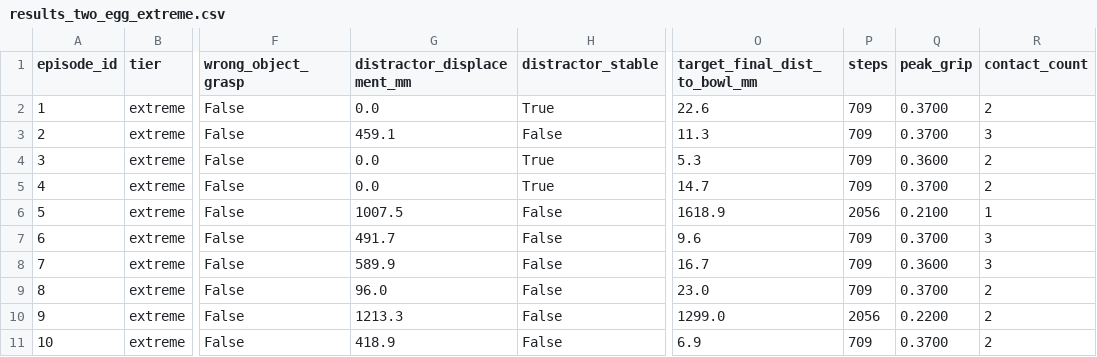
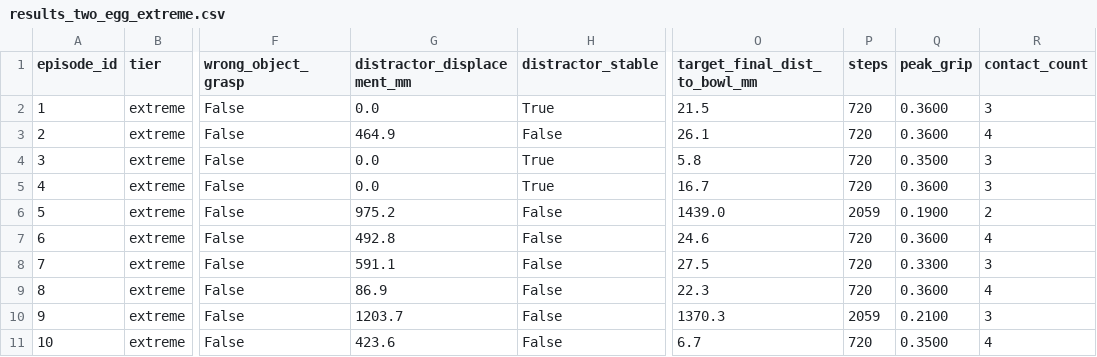
Before and after one commit to Sirius148/Robothon-starter, a CSV file: submissions/FOIB/results_two_egg_extreme.csv, drawn as a sheet; only a part is shown, gaps mark what is left out; the diff names each change by its address in the sheet, - before the commit and + after, or states it on an @@ line.

```diff
--- a/submissions/FOIB/results_two_egg_extreme.csv
+++ b/submissions/FOIB/results_two_egg_extreme.csv
-O2 (target_final_dist_to_bowl_mm): 22.6
+O2 (target_final_dist_to_bowl_mm): 21.5
-P2:P5 (steps): 709
+P2:P5 (steps): 720
-Q2:Q3 (peak_grip): 0.3700
+Q2:Q3 (peak_grip): 0.3600
-R2 (contact_count): 2
+R2 (contact_count): 3
-G3 (distractor_displacement_mm): 459.1
+G3 (distractor_displacement_mm): 464.9
-O3 (target_final_dist_to_bowl_mm): 11.3
+O3 (target_final_dist_to_bowl_mm): 26.1
-R3 (contact_count): 3
+R3 (contact_count): 4
-O4 (target_final_dist_to_bowl_mm): 5.3
+O4 (target_final_dist_to_bowl_mm): 5.8
-Q4 (peak_grip): 0.3600
+Q4 (peak_grip): 0.3500
-R4:R5 (contact_count): 2
+R4:R5 (contact_count): 3
-O5 (target_final_dist_to_bowl_mm): 14.7
+O5 (target_final_dist_to_bowl_mm): 16.7
-Q5 (peak_grip): 0.3700
+Q5 (peak_grip): 0.3600
-G6 (distractor_displacement_mm): 1007.5
+G6 (distractor_displacement_mm): 975.2
-O6 (target_final_dist_to_bowl_mm): 1618.9
+O6 (target_final_dist_to_bowl_mm): 1439.0
-P6 (steps): 2056
+P6 (steps): 2059
-Q6 (peak_grip): 0.2100
+Q6 (peak_grip): 0.1900
-R6 (contact_count): 1
+R6 (contact_count): 2
-G7 (distractor_displacement_mm): 491.7
+G7 (distractor_displacement_mm): 492.8
-O7 (target_final_dist_to_bowl_mm): 9.6
+O7 (target_final_dist_to_bowl_mm): 24.6
-P7:P9 (steps): 709
+P7:P9 (steps): 720
-Q7 (peak_grip): 0.3700
+Q7 (peak_grip): 0.3600
-R7 (contact_count): 3
+R7 (contact_count): 4
-G8 (distractor_displacement_mm): 589.9
+G8 (distractor_displacement_mm): 591.1
-O8 (target_final_dist_to_bowl_mm): 16.7
+O8 (target_final_dist_to_bowl_mm): 27.5
-Q8 (peak_grip): 0.3600
+Q8 (peak_grip): 0.3300
-G9 (distractor_displacement_mm): 96.0
+G9 (distractor_displacement_mm): 86.9
-O9 (target_final_dist_to_bowl_mm): 23.0
+O9 (target_final_dist_to_bowl_mm): 22.3
-Q9 (peak_grip): 0.3700
+Q9 (peak_grip): 0.3600
-R9 (contact_count): 2
+R9 (contact_count): 4
-G10 (distractor_displacement_mm): 1213.3
+G10 (distractor_displacement_mm): 1203.7
-O10 (target_final_dist_to_bowl_mm): 1299.0
+O10 (target_final_dist_to_bowl_mm): 1370.3
-P10 (steps): 2056
+P10 (steps): 2059
-Q10 (peak_grip): 0.2200
+Q10 (peak_grip): 0.2100
-R10 (contact_count): 2
+R10 (contact_count): 3
-G11 (distractor_displacement_mm): 418.9
+G11 (distractor_displacement_mm): 423.6
-O11 (target_final_dist_to_bowl_mm): 6.9
+O11 (target_final_dist_to_bowl_mm): 6.7
-P11 (steps): 709
+P11 (steps): 720
-Q11 (peak_grip): 0.3700
+Q11 (peak_grip): 0.3500
-R11 (contact_count): 2
+R11 (contact_count): 4
```
Also changed, not shown: submissions/FOIB/results_stress.csv, submissions/FOIB/results_two_egg_easy.csv, 5 other files.
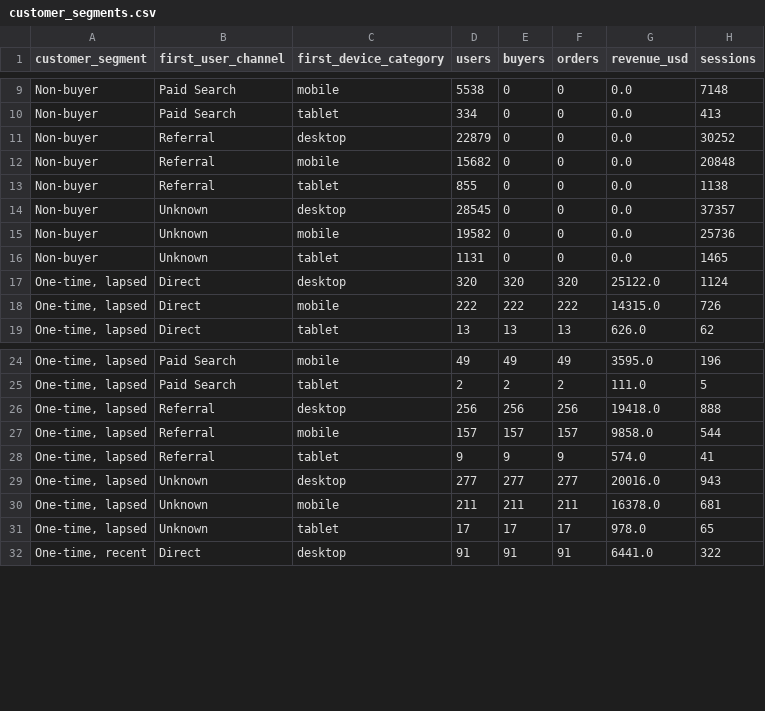
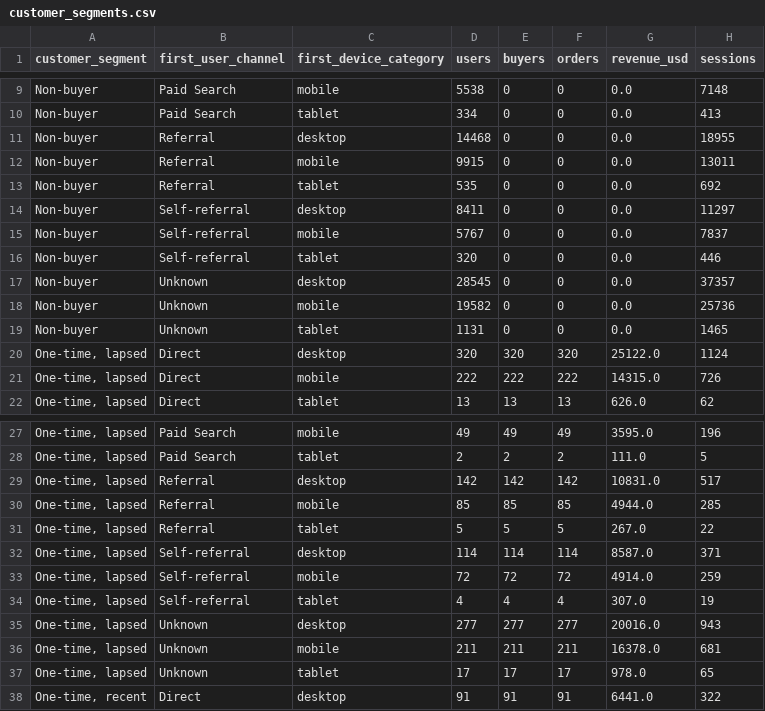
Before and after one commit to johnpaulhadley/Customer-Revenue-Conversion-Analytics-Platform, a CSV file: data/exports/customer_segments.csv, drawn as a sheet; only a part is shown, gaps mark what is left out; the diff covers the shown part only.

```diff
--- a/data/exports/customer_segments.csv
+++ b/data/exports/customer_segments.csv
@@ -10,5 +10,8 @@ Non-buyer,Paid Search,mobile,5538,0,0,0.0,7148
 Non-buyer,Paid Search,tablet,334,0,0,0.0,413
-Non-buyer,Referral,desktop,22879,0,0,0.0,30252
-Non-buyer,Referral,mobile,15682,0,0,0.0,20848
-Non-buyer,Referral,tablet,855,0,0,0.0,1138
+Non-buyer,Referral,desktop,14468,0,0,0.0,18955
+Non-buyer,Referral,mobile,9915,0,0,0.0,13011
+Non-buyer,Referral,tablet,535,0,0,0.0,692
+Non-buyer,Self-referral,desktop,8411,0,0,0.0,11297
+Non-buyer,Self-referral,mobile,5767,0,0,0.0,7837
+Non-buyer,Self-referral,tablet,320,0,0,0.0,446
 Non-buyer,Unknown,desktop,28545,0,0,0.0,37357
@@ -25,5 +28,8 @@ Non-buyer,Unknown,tablet,1131,0,0,0.0,1465
 "One-time, lapsed",Paid Search,tablet,2,2,2,111.0,5
-"One-time, lapsed",Referral,desktop,256,256,256,19418.0,888
-"One-time, lapsed",Referral,mobile,157,157,157,9858.0,544
-"One-time, lapsed",Referral,tablet,9,9,9,574.0,41
+"One-time, lapsed",Referral,desktop,142,142,142,10831.0,517
+"One-time, lapsed",Referral,mobile,85,85,85,4944.0,285
+"One-time, lapsed",Referral,tablet,5,5,5,267.0,22
+"One-time, lapsed",Self-referral,desktop,114,114,114,8587.0,371
+"One-time, lapsed",Self-referral,mobile,72,72,72,4914.0,259
+"One-time, lapsed",Self-referral,tablet,4,4,4,307.0,19
 "One-time, lapsed",Unknown,desktop,277,277,277,20016.0,943
```
Also changed, not shown: 5 added rows and 26 edited cells elsewhere in this file, data/exports/analysis/cart_abandonment.csv, data/exports/analysis/order_value_tests.csv, 11 other files.
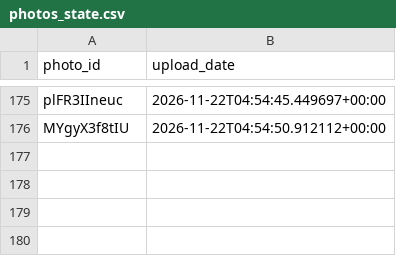
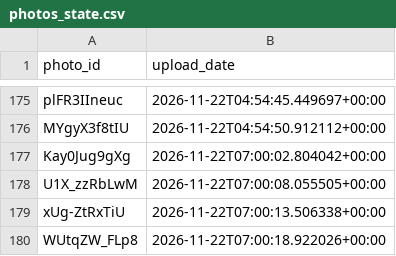
Before and after one commit to valyajohn/telegram-photos-autoposter, a CSV file: state/photos_state.csv, drawn as a sheet; only a part is shown, gaps mark what is left out; the diff names each change by its address in the sheet, - before the commit and + after, or states it on an @@ line.

```diff
--- a/state/photos_state.csv
+++ b/state/photos_state.csv
+row 177: Kay0Jug9gXg | 2026-11-22T07:00:02.804042+00:00
+row 178: U1X_zzRbLwM | 2026-11-22T07:00:08.055505+00:00
+row 179: xUg-ZtRxTiU | 2026-11-22T07:00:13.506338+00:00
+row 180: WUtqZW_FLp8 | 2026-11-22T07:00:18.922026+00:00
```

• _Exercise instructions_: Each record must be repeated verbatim, and no picture may appear in the copy.

• _Answer to the exercise_:
Before and after one commit to Sirius148/Robothon-starter, a CSV file: submissions/FOIB/results_two_egg_extreme.csv, drawn as a sheet; only a part is shown, gaps mark what is left out; the diff names each change by its address in the sheet, - before the commit and + after, or states it on an @@ line.

```diff
--- a/submissions/FOIB/results_two_egg_extreme.csv
+++ b/submissions/FOIB/results_two_egg_extreme.csv
-O2 (target_final_dist_to_bowl_mm): 22.6
+O2 (target_final_dist_to_bowl_mm): 21.5
-P2:P5 (steps): 709
+P2:P5 (steps): 720
-Q2:Q3 (peak_grip): 0.3700
+Q2:Q3 (peak_grip): 0.3600
-R2 (contact_count): 2
+R2 (contact_count): 3
-G3 (distractor_displacement_mm): 459.1
+G3 (distractor_displacement_mm): 464.9
-O3 (target_final_dist_to_bowl_mm): 11.3
+O3 (target_final_dist_to_bowl_mm): 26.1
-R3 (contact_count): 3
+R3 (contact_count): 4
-O4 (target_final_dist_to_bowl_mm): 5.3
+O4 (target_final_dist_to_bowl_mm): 5.8
-Q4 (peak_grip): 0.3600
+Q4 (peak_grip): 0.3500
-R4:R5 (contact_count): 2
+R4:R5 (contact_count): 3
-O5 (target_final_dist_to_bowl_mm): 14.7
+O5 (target_final_dist_to_bowl_mm): 16.7
-Q5 (peak_grip): 0.3700
+Q5 (peak_grip): 0.3600
-G6 (distractor_displacement_mm): 1007.5
+G6 (distractor_displacement_mm): 975.2
-O6 (target_final_dist_to_bowl_mm): 1618.9
+O6 (target_final_dist_to_bowl_mm): 1439.0
-P6 (steps): 2056
+P6 (steps): 2059
-Q6 (peak_grip): 0.2100
+Q6 (peak_grip): 0.1900
-R6 (contact_count): 1
+R6 (contact_count): 2
-G7 (distractor_displacement_mm): 491.7
+G7 (distractor_displacement_mm): 492.8
-O7 (target_final_dist_to_bowl_mm): 9.6
+O7 (target_final_dist_to_bowl_mm): 24.6
-P7:P9 (steps): 709
+P7:P9 (steps): 720
-Q7 (peak_grip): 0.3700
+Q7 (peak_grip): 0.3600
-R7 (contact_count): 3
+R7 (contact_count): 4
-G8 (distractor_displacement_mm): 589.9
+G8 (distractor_displacement_mm): 591.1
-O8 (target_final_dist_to_bowl_mm): 16.7
+O8 (target_final_dist_to_bowl_mm): 27.5
-Q8 (peak_grip): 0.3600
+Q8 (peak_grip): 0.3300
-G9 (distractor_displacement_mm): 96.0
+G9 (distractor_displacement_mm): 86.9
-O9 (target_final_dist_to_bowl_mm): 23.0
+O9 (target_final_dist_to_bowl_mm): 22.3
-Q9 (peak_grip): 0.3700
+Q9 (peak_grip): 0.3600
-R9 (contact_count): 2
+R9 (contact_count): 4
-G10 (distractor_displacement_mm): 1213.3
+G10 (distractor_displacement_mm): 1203.7
-O10 (target_final_dist_to_bowl_mm): 1299.0
+O10 (target_final_dist_to_bowl_mm): 1370.3
-P10 (steps): 2056
+P10 (steps): 2059
-Q10 (peak_grip): 0.2200
+Q10 (peak_grip): 0.2100
-R10 (contact_count): 2
+R10 (contact_count): 3
-G11 (distractor_displacement_mm): 418.9
+G11 (distractor_displacement_mm): 423.6
-O11 (target_final_dist_to_bowl_mm): 6.9
+O11 (target_final_dist_to_bowl_mm): 6.7
-P11 (steps): 709
+P11 (steps): 720
-Q11 (peak_grip): 0.3700
+Q11 (peak_grip): 0.3500
-R11 (contact_count): 2
+R11 (contact_count): 4
```
Also changed, not shown: submissions/FOIB/results_stress.csv, submissions/FOIB/results_two_egg_easy.csv, 5 other files.
Before and after one commit to johnpaulhadley/Customer-Revenue-Conversion-Analytics-Platform, a CSV file: data/exports/customer_segments.csv, drawn as a sheet; only a part is shown, gaps mark what is left out; the diff covers the shown part only.

```diff
--- a/data/exports/customer_segments.csv
+++ b/data/exports/customer_segments.csv
@@ -10,5 +10,8 @@ Non-buyer,Paid Search,mobile,5538,0,0,0.0,7148
 Non-buyer,Paid Search,tablet,334,0,0,0.0,413
-Non-buyer,Referral,desktop,22879,0,0,0.0,30252
-Non-buyer,Referral,mobile,15682,0,0,0.0,20848
-Non-buyer,Referral,tablet,855,0,0,0.0,1138
+Non-buyer,Referral,desktop,14468,0,0,0.0,18955
+Non-buyer,Referral,mobile,9915,0,0,0.0,13011
+Non-buyer,Referral,tablet,535,0,0,0.0,692
+Non-buyer,Self-referral,desktop,8411,0,0,0.0,11297
+Non-buyer,Self-referral,mobile,5767,0,0,0.0,7837
+Non-buyer,Self-referral,tablet,320,0,0,0.0,446
 Non-buyer,Unknown,desktop,28545,0,0,0.0,37357
@@ -25,5 +28,8 @@ Non-buyer,Unknown,tablet,1131,0,0,0.0,1465
 "One-time, lapsed",Paid Search,tablet,2,2,2,111.0,5
-"One-time, lapsed",Referral,desktop,256,256,256,19418.0,888
-"One-time, lapsed",Referral,mobile,157,157,157,9858.0,544
-"One-time, lapsed",Referral,tablet,9,9,9,574.0,41
+"One-time, lapsed",Referral,desktop,142,142,142,10831.0,517
+"One-time, lapsed",Referral,mobile,85,85,85,4944.0,285
+"One-time, lapsed",Referral,tablet,5,5,5,267.0,22
+"One-time, lapsed",Self-referral,desktop,114,114,114,8587.0,371
+"One-time, lapsed",Self-referral,mobile,72,72,72,4914.0,259
+"One-time, lapsed",Self-referral,tablet,4,4,4,307.0,19
 "One-time, lapsed",Unknown,desktop,277,277,277,20016.0,943
```
Also changed, not shown: 5 added rows and 26 edited cells elsewhere in this file, data/exports/analysis/cart_abandonment.csv, data/exports/analysis/order_value_tests.csv, 11 other files.
Before and after one commit to valyajohn/telegram-photos-autoposter, a CSV file: state/photos_state.csv, drawn as a sheet; only a part is shown, gaps mark what is left out; the diff names each change by its address in the sheet, - before the commit and + after, or states it on an @@ line.

```diff
--- a/state/photos_state.csv
+++ b/state/photos_state.csv
+row 177: Kay0Jug9gXg | 2026-11-22T07:00:02.804042+00:00
+row 178: U1X_zzRbLwM | 2026-11-22T07:00:08.055505+00:00
+row 179: xUg-ZtRxTiU | 2026-11-22T07:00:13.506338+00:00
+row 180: WUtqZW_FLp8 | 2026-11-22T07:00:18.922026+00:00
```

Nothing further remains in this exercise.